• _Exercise description_: Return the records below in full. Keep every word exact and skip the images.

• _Dataset entries_:
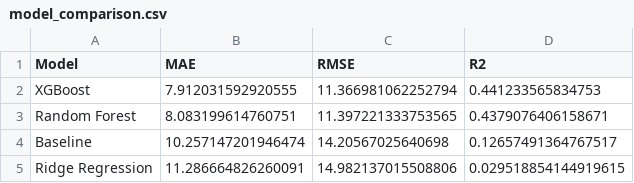
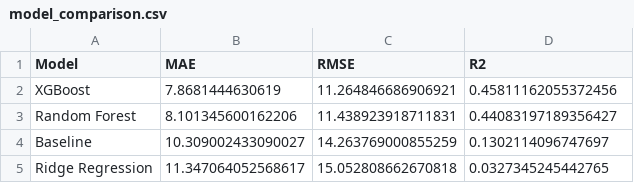
Before and after one commit to itsmeumaima/Pearls-AQI-Predictor, a CSV file: results/model_comparison.csv, drawn as a sheet.

```diff
--- a/results/model_comparison.csv
+++ b/results/model_comparison.csv
@@ -1,5 +1,5 @@
 Model,MAE,RMSE,R2
-XGBoost,7.912031592920555,11.366981062252794,0.441233565834753
-Random Forest,8.083199614760751,11.397221333753565,0.4379076406158671
-Baseline,10.257147201946474,14.20567025640698,0.12657491364767517
-Ridge Regression,11.286664826260091,14.982137015508806,0.029518854144919615
+XGBoost,7.8681444630619,11.264846686906921,0.45811162055372456
+Random Forest,8.101345600162206,11.438923918711831,0.44083197189356427
+Baseline,10.309002433090027,14.263769000855259,0.1302114096747697
+Ridge Regression,11.347064052568617,15.052808662670818,0.0327345245442765
```
Also changed, not shown: results/feature_importance.csv, results/horizon_results.csv, 20 other files.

• _Written reply_:
Before and after one commit to itsmeumaima/Pearls-AQI-Predictor, a CSV file: results/model_comparison.csv, drawn as a sheet.

```diff
--- a/results/model_comparison.csv
+++ b/results/model_comparison.csv
@@ -1,5 +1,5 @@
 Model,MAE,RMSE,R2
-XGBoost,7.912031592920555,11.366981062252794,0.441233565834753
-Random Forest,8.083199614760751,11.397221333753565,0.4379076406158671
-Baseline,10.257147201946474,14.20567025640698,0.12657491364767517
-Ridge Regression,11.286664826260091,14.982137015508806,0.029518854144919615
+XGBoost,7.8681444630619,11.264846686906921,0.45811162055372456
+Random Forest,8.101345600162206,11.438923918711831,0.44083197189356427
+Baseline,10.309002433090027,14.263769000855259,0.1302114096747697
+Ridge Regression,11.347064052568617,15.052808662670818,0.0327345245442765
```
Also changed, not shown: results/feature_importance.csv, results/horizon_results.csv, 20 other files.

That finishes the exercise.